Setting up bridged networking
In bridged networking, a virtual machine is connected to a network using the network adapter on the host system. This networking configuration is often the easiest way to give your virtual machine access to the network. A bridged network (VMnet0) is set up for you when you install Player.
In the figure below you can see an example bridged networking configuration:
Bridged networking works with both wired and wireless host network adapters. A virtual machine is an unique identity on the network, unrelated to the host system. It has its own IP address and can communicate with other computer on the network, as if it is a physical computer on the network. Usually, the guest operating system acquires an IP address and other network parameters from the DHCP server on the network, but you can also set the IP address and other network parameters manually in the guest operating system.
Configure bridged networking for an existing virtual machine
Here is how you can configure bridged networking for an existing virtual machine:
1. Select the virtual machine from the library and go to Player > Manage > Virtual Machine Settings.
2. On the Hardware tab, select the network adapter you would like to modify.
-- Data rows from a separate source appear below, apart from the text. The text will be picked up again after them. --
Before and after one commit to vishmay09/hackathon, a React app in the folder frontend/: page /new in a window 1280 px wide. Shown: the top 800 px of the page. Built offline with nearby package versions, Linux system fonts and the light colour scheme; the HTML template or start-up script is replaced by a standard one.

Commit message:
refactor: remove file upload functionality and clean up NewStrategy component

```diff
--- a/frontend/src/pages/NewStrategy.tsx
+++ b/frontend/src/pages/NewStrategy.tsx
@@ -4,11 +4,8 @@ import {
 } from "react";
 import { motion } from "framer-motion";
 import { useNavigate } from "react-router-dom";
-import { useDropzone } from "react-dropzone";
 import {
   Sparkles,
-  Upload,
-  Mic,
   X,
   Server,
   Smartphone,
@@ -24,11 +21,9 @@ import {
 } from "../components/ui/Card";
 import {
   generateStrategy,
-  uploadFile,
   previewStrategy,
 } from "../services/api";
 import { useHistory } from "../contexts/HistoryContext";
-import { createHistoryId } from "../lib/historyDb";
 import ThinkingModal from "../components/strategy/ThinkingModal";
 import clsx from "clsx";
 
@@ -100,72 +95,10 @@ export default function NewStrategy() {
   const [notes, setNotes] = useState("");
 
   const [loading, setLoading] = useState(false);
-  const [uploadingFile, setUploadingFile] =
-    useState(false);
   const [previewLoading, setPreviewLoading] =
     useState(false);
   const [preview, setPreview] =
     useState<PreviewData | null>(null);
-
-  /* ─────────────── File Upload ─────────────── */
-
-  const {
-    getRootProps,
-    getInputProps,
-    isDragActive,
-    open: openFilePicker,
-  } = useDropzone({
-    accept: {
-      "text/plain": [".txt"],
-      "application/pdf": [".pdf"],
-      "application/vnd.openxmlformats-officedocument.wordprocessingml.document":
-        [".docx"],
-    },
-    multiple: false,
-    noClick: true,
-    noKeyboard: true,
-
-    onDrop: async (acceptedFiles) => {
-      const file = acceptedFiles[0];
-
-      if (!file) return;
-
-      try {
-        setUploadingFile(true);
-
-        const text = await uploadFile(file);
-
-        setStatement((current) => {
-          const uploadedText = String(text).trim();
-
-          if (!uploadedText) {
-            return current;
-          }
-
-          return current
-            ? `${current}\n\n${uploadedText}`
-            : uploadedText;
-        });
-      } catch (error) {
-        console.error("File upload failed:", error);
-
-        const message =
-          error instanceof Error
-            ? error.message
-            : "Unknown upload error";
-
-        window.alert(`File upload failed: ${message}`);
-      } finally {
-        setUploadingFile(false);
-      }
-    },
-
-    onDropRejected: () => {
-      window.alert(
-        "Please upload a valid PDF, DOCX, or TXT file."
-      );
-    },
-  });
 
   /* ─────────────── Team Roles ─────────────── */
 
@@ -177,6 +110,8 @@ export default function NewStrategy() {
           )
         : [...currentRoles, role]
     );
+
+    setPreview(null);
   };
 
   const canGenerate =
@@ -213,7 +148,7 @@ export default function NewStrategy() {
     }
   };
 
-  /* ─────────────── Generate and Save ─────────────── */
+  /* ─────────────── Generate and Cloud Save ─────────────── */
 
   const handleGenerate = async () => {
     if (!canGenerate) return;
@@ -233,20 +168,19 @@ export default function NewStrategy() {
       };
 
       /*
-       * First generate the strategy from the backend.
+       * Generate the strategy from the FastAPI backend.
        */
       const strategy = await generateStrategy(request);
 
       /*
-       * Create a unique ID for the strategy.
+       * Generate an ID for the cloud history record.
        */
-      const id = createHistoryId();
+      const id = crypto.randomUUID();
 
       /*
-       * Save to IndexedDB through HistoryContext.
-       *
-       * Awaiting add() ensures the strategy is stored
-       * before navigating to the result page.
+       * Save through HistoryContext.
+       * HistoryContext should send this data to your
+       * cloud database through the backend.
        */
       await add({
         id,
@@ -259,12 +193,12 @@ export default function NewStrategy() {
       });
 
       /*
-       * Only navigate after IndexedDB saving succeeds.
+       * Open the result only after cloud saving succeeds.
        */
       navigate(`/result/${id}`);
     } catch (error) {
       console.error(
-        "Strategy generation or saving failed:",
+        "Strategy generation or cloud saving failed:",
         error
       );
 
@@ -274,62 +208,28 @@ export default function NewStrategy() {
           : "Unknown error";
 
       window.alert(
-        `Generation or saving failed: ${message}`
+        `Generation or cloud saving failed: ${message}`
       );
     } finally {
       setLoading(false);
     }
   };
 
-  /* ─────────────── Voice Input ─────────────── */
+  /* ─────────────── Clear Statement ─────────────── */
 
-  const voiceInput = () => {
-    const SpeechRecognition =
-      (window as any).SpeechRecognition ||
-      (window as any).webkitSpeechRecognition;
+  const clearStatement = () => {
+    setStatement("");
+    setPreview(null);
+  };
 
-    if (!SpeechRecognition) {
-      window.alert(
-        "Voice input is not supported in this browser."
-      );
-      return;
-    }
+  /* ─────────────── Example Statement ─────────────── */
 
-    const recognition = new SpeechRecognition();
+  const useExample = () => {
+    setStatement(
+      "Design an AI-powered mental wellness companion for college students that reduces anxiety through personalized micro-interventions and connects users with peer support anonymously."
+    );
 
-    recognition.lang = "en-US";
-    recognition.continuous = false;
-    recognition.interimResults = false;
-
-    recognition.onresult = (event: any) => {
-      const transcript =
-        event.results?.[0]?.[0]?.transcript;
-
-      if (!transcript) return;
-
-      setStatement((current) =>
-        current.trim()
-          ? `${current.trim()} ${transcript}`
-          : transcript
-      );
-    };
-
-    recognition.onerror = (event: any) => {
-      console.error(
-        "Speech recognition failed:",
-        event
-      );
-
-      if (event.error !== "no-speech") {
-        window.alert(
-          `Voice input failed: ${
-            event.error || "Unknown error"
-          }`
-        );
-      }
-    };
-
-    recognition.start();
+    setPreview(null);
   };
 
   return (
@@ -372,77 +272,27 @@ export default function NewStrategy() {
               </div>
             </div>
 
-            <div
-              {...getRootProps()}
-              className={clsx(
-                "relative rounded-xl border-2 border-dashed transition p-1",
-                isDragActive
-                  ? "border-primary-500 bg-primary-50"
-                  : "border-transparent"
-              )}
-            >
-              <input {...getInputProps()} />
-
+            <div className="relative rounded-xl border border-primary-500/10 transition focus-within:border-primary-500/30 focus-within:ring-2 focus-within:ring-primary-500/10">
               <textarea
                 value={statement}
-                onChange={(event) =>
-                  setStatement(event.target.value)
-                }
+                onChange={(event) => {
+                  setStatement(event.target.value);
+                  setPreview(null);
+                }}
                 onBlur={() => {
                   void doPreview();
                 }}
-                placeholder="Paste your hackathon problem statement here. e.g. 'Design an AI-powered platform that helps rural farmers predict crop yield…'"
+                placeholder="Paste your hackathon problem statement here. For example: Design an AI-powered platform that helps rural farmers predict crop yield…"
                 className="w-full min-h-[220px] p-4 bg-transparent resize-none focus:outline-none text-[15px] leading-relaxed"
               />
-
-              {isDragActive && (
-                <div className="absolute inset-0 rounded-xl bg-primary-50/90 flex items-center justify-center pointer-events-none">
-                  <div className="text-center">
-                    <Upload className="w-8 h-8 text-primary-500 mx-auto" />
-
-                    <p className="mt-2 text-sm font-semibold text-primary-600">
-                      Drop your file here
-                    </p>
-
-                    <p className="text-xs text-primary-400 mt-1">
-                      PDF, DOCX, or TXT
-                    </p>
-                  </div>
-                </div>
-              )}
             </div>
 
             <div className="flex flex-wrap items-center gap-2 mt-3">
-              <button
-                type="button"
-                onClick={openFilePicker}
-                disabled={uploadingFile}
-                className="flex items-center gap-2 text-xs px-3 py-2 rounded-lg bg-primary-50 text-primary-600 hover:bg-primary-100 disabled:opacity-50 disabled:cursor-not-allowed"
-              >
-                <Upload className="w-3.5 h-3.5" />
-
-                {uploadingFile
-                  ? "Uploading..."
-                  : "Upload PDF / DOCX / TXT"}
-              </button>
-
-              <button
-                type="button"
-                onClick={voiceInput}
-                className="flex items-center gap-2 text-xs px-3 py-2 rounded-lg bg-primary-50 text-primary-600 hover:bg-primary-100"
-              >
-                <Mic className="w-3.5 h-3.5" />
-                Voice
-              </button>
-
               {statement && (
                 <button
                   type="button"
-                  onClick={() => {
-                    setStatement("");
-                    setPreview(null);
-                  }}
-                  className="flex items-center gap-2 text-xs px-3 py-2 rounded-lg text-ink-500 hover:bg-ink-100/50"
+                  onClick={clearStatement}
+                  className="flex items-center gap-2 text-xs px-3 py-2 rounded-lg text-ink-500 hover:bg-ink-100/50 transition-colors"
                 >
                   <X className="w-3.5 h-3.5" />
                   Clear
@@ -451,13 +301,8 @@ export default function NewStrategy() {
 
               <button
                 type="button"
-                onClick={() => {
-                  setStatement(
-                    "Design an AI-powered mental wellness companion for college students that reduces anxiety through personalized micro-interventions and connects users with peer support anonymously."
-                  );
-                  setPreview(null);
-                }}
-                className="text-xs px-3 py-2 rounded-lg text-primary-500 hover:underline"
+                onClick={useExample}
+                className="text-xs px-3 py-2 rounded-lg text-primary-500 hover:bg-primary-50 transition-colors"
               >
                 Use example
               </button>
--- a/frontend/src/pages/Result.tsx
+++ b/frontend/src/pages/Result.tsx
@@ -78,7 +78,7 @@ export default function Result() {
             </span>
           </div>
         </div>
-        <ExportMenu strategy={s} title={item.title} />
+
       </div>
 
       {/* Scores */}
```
Under Network connection, select Bridged: Connected directly to the physical network:
If you use the virtual machine on a laptop, check the Replicate physical network connection state checkbox. This option causes the IP address to be renewed when you move from one wired or wireless network to another.
3. Click OK to save the changes.
I’ve modified the network adapter I’ve created in the previous lesson. The DHCP server in my local network is a router with the IP address of 192.168.5.1, which also serves as the default gateway. Since bridged networking means that a VM is an unique identity on the network, my VM will get its IP address and other network parameters from the DHCP server on my router:
This is the DHCP table on my router, with tuna-pc being the host OS and Windows8-1VM being the guest operating system running in the VM:
Other hosts on the network will see the VM as a unique entity on the network. The logical view of my bridged network looks like this: